(Dataset records)

════

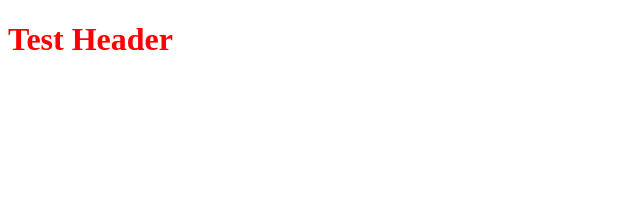
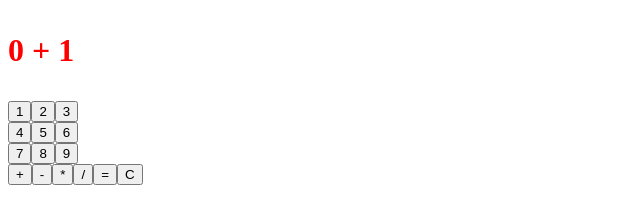
Before and after one commit to OWNN01/Calculator, a plain HTML site: page index.html in a window 1280 px wide. Shown: the whole page, without its empty margins (0-640 px from the left). Drawn offline with Linux system fonts and the light colour scheme.

Commit message:
Add in some of the front end and math operations

```diff
--- a/index.html
+++ b/index.html
@@ -9,9 +9,17 @@
     <link rel="stylesheet" href="style.css">
 </head>
 
-<h1 class="header1">Test Header</h1>
+<h1 class="header1"></h1>
 
 <body>
+
+    <div class="numContainer">
+
+    </div>
+
+    <div class="operatorContainer">
+
+    </div>
 
 </body>
 
--- a/script.js
+++ b/script.js
@@ -1,3 +1,72 @@
 const testHeader = document.querySelector(".header1");
 
 testHeader.addEventListener("click", () => { alert("testing") });
+
+
+function add(firstNum, secondNum) {
+    return firstNum + secondNum;
+}
+
+function subtract(firstNum, secondNum) {
+    return firstNum - secondNum;
+}
+
+function multiply(firstNum, secondNum) {
+    return firstNum * secondNum;
+}
+
+function divide(firstNum, secondNum) {
+    return firstNum / secondNum;
+}
+
+
+const displayNum1 = 0;
+const displayNum2 = 0;
+const displayOperator = "";
+
+const displayFunction = document.createElement("p");
+displayFunction.textContent = "0 + 1";
+testHeader.appendChild(displayFunction);
+
+
+
+const numContainer = document.querySelector(".numContainer");
+
+let currentNum = 1;
+for (let i = 0; i < 3; i++) {
+    let row = document.createElement("div");
+    for (let i = 0; i < 3; i++) {
+        let num = document.createElement("button");
+        num.textContent = currentNum;
+        currentNum++;
+        row.appendChild(num);
+    }
+    numContainer.appendChild(row);
+}
+
+
+const opContainer = document.querySelector(".operatorContainer");
+
+const ad = document.createElement("button");
+ad.textContent = "+";
+opContainer.appendChild(ad);
+
+const sub = document.createElement("button");
+sub.textContent = "-";
+opContainer.appendChild(sub);
+
+const mult = document.createElement("button");
+mult.textContent = "*";
+opContainer.appendChild(mult);
+
+const div = document.createElement("button");
+div.textContent = "/";
+opContainer.appendChild(div);
+
+const equal = document.createElement("button");
+equal.textContent = "="
+opContainer.appendChild(equal);
+
+const clear = document.createElement("button");
+clear.textContent = "C";
+opContainer.appendChild(clear);
```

════

What you have to do -
What you return should match the entries word for word, pictures aside.

Answer box -
Before and after one commit to OWNN01/Calculator, a plain HTML site: page index.html in a window 1280 px wide. Shown: the whole page, without its empty margins (0-640 px from the left). Drawn offline with Linux system fonts and the light colour scheme.

Commit message:
Add in some of the front end and math operations

```diff
--- a/index.html
+++ b/index.html
@@ -9,9 +9,17 @@
     <link rel="stylesheet" href="style.css">
 </head>
 
-<h1 class="header1">Test Header</h1>
+<h1 class="header1"></h1>
 
 <body>
+
+    <div class="numContainer">
+
+    </div>
+
+    <div class="operatorContainer">
+
+    </div>
 
 </body>
 
--- a/script.js
+++ b/script.js
@@ -1,3 +1,72 @@
 const testHeader = document.querySelector(".header1");
 
 testHeader.addEventListener("click", () => { alert("testing") });
+
+
+function add(firstNum, secondNum) {
+    return firstNum + secondNum;
+}
+
+function subtract(firstNum, secondNum) {
+    return firstNum - secondNum;
+}
+
+function multiply(firstNum, secondNum) {
+    return firstNum * secondNum;
+}
+
+function divide(firstNum, secondNum) {
+    return firstNum / secondNum;
+}
+
+
+const displayNum1 = 0;
+const displayNum2 = 0;
+const displayOperator = "";
+
+const displayFunction = document.createElement("p");
+displayFunction.textContent = "0 + 1";
+testHeader.appendChild(displayFunction);
+
+
+
+const numContainer = document.querySelector(".numContainer");
+
+let currentNum = 1;
+for (let i = 0; i < 3; i++) {
+    let row = document.createElement("div");
+    for (let i = 0; i < 3; i++) {
+        let num = document.createElement("button");
+        num.textContent = currentNum;
+        currentNum++;
+        row.appendChild(num);
+    }
+    numContainer.appendChild(row);
+}
+
+
+const opContainer = document.querySelector(".operatorContainer");
+
+const ad = document.createElement("button");
+ad.textContent = "+";
+opContainer.appendChild(ad);
+
+const sub = document.createElement("button");
+sub.textContent = "-";
+opContainer.appendChild(sub);
+
+const mult = document.createElement("button");
+mult.textContent = "*";
+opContainer.appendChild(mult);
+
+const div = document.createElement("button");
+div.textContent = "/";
+opContainer.appendChild(div);
+
+const equal = document.createElement("button");
+equal.textContent = "="
+opContainer.appendChild(equal);
+
+const clear = document.createElement("button");
+clear.textContent = "C";
+opContainer.appendChild(clear);
```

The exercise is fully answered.